Oxfam School quits campaign in protest.
With two months to go before the conference in Dakar, Senegal, Oxfam announced it was pulling out of the Unesco-led committee because the plans so far offered nothing for the world’s poorest children, 125m of whom are not at school.

Accusing the international organisations and western donors of a lack of political will, the agency said that the draft blueprint for the Dakar conference was “woefully inadequate”.

“This conference should be doing for education what the earth summit did for the environment, which is putting it at the top of the agenda and coming up with practical strategies,” said Kevin Watkins, senior policy officer at Oxfam. “At the moment, it is seen as a teddy bears’ picnic for international bureaucrats.”

The Dakar forum marks the 10th anniversary of the international pledge on basic education for all, which was supposed to have been achieved this year.

In many countries education enrolment rates have got worse rather than improved since 1990 and the target date has been moved to 2015. However, aid agencies doubt that even this target will be met unless world political leaders throw their weight behind it.

“The draft framework is little more than a set of vaguely worded reaffirmations of past principles and already agreed human development targets. It lacks any strategy for mobilising the resources or achieving the wider reforms needed to deliver on the right to education,” said Oxfam’s letter of resignation.

It added: “Having shamefully failed to deliver on the commitments they made 10 years ago, governments are being asked to sign on to a blueprint that commits them to nothing – and which will deliver nothing.”

Oxfam School quits campaign in protest.

Oxfam is particularly critical of the lack of any financial targets in the draft framework. The agency estimates that the cost of delivering universal primary education is $8bn ($4.9bn) a year for the next 10 years, and wants the west to stump up half of that sum, in return for firm commitments from developing countries that they will cut spending on arms and put the money into education instead.

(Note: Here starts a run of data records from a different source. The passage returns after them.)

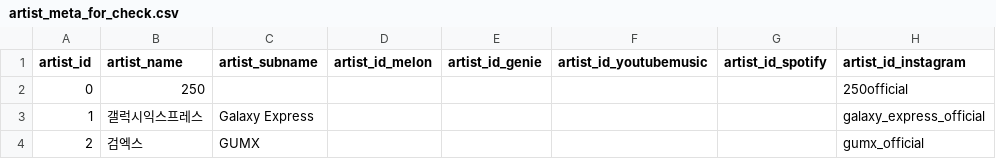
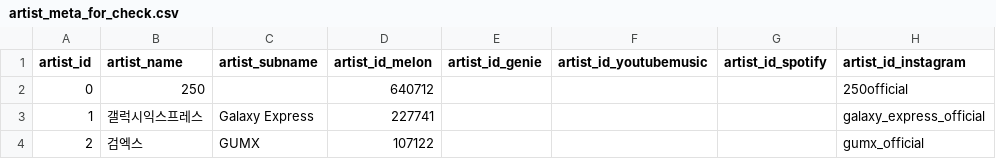
Before and after one commit to cle4r-gif/Lab_Chasm_data, a CSV file: artist_meta_for_check.csv, drawn as a sheet; only a part is shown; the diff names each change by its address in the sheet, - before the commit and + after, or states it on an @@ line.

```diff
--- a/artist_meta_for_check.csv
+++ b/artist_meta_for_check.csv
-D2 (artist_id_melon): (empty)
+D2 (artist_id_melon): 640712
-D3 (artist_id_melon): (empty)
+D3 (artist_id_melon): 227741
-D4 (artist_id_melon): (empty)
+D4 (artist_id_melon): 107122
```
Also changed, not shown: 2 other files.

Dieter Berstecher, the head of the organising committee at Unesco, said Oxfam’s appeal for a $4bn global education fund was unrealistic.

“The remedies are not cash payments from the north but more commitment from governments in the south,” Mr Berstecher said, adding that Oxfam’s contention that third world education was in crisis was not helpful.

“There is a lot of good news,” he said.